Wednesday, March 13, 2013

Wollensak Microphone

Because with a little patience, a little soldering and a complete disregard for electrical standards amazing things can happen. The above mic probably belongs to a Model 1580, a 4-track dual speed stereo recorder. More here. The device is stylistically similar to the rest of the 1500 series back to the 1500 itself which was only a 2-track recorder. While those are usually white, mine (above) is black. You can see a similar one here. Note that mine has a 3M logo and theirs does not. The back of mine also reads "3M Revere camera company." For that reason I date it to the early 1960s. Wollensak bought Revere in the 1950s, which in turn was bout by 3M around 1962. So it muse have been made after that date but before any branding was dissolved in order that it bear all three company names.

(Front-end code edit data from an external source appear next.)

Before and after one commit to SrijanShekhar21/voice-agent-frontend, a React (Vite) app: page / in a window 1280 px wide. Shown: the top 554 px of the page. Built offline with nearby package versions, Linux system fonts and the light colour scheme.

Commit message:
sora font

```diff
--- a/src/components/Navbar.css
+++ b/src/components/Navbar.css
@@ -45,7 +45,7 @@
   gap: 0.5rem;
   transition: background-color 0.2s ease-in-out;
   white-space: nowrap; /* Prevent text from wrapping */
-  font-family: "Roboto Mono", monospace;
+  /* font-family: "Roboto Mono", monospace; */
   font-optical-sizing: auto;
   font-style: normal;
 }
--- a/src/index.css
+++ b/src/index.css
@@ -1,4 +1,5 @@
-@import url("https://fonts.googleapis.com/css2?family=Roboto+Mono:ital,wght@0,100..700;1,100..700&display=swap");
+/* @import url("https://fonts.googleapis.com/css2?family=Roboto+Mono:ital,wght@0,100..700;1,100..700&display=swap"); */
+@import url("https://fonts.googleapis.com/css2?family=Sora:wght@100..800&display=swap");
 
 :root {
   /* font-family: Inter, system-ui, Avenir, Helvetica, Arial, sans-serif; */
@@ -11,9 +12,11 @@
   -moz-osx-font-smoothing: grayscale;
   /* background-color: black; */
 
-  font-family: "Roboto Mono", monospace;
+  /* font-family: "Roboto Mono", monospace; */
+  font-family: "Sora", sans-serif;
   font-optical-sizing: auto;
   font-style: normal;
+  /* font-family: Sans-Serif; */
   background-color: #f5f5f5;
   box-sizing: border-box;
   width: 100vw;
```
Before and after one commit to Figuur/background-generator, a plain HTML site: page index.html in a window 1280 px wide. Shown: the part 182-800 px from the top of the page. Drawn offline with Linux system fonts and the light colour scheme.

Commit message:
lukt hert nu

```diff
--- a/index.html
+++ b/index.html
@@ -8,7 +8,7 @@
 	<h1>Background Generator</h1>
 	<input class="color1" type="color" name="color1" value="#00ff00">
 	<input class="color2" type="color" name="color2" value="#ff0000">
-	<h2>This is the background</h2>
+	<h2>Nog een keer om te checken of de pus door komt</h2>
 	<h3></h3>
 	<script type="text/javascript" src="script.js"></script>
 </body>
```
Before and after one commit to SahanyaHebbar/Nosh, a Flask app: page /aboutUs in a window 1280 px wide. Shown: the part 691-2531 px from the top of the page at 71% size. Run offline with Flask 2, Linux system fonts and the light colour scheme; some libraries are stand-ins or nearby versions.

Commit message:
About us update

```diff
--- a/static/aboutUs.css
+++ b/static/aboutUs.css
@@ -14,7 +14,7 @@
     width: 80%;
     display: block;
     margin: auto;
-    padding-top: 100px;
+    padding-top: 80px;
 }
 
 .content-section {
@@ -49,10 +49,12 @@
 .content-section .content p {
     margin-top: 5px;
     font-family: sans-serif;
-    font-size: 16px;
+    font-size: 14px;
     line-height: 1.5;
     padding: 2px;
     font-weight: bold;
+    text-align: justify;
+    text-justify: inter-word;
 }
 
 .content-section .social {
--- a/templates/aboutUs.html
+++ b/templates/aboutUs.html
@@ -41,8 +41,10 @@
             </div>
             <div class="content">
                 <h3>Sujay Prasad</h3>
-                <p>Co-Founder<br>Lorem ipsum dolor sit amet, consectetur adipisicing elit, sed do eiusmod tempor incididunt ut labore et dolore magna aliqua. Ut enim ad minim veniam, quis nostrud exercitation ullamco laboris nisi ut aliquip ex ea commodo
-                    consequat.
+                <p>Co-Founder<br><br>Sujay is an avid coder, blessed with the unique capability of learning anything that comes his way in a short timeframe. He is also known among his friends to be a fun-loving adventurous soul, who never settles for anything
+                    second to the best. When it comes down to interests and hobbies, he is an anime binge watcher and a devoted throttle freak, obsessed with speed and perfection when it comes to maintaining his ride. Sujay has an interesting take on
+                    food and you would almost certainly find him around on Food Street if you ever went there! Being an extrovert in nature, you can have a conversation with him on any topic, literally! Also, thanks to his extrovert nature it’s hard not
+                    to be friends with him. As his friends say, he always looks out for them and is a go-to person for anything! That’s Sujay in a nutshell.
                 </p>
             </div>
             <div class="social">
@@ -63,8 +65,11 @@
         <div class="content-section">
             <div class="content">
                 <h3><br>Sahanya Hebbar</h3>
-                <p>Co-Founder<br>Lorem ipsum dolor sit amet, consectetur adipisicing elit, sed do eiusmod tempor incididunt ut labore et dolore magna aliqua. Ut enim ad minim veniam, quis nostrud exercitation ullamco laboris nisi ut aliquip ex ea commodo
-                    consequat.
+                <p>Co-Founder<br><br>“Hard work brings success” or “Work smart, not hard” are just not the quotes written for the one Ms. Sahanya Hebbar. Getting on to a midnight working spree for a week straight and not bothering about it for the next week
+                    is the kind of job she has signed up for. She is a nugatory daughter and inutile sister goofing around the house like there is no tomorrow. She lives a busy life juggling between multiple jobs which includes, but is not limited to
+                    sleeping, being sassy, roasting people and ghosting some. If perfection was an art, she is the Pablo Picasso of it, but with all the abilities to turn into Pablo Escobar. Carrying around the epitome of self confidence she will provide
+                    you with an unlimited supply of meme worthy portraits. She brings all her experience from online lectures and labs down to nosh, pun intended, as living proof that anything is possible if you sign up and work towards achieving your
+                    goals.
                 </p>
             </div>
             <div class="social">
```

Regardless, all these mics were manufactured for Wollensak by Shure as model B-162-4. These 3M/Revere/Wollensak microphones didn't use standard 1/4" plugs. They were a bit short, and maybe a hair too narrow so they make proper contact for use with other devices. I resolved this by hacking off the original plug and soldering on a standard plug.

Wollensak was manufacturer of audio-visual gear, mostly portable tape recorders and video cameras. Their reel to reel tape recorders are very collectible among audio nerds which is why I wanted to see if mine worked. (obviously it does.) The company was founded in 1899 by the brothers Andrew and John Wollensak to produce camera shutters. Andrew was previously a machinist at Bausch &Lomb starting in 1882. He was skilled enough to be involved in shutter design which is probably how he and his brother had the gumption to start up their own company.

 The company was based in Rochester, NY. John died in 1933 and Andrew just three years later but the company continued on.  It peaked around 1958 with over 1200 employees. After their passing the company was owned by a number of companies including Revere and 3M among others. It's final owner Anson Instruments bought Wollensak in 1974 and ceased all operations in 2001. They continued to make tape recorders until about 1978. Surplus Shed presently owns the trademark. But it was under 3M that it really got into audio. 3M used the Wollensak brand name on numerous tape recorders including at least one line of 8-track recorders.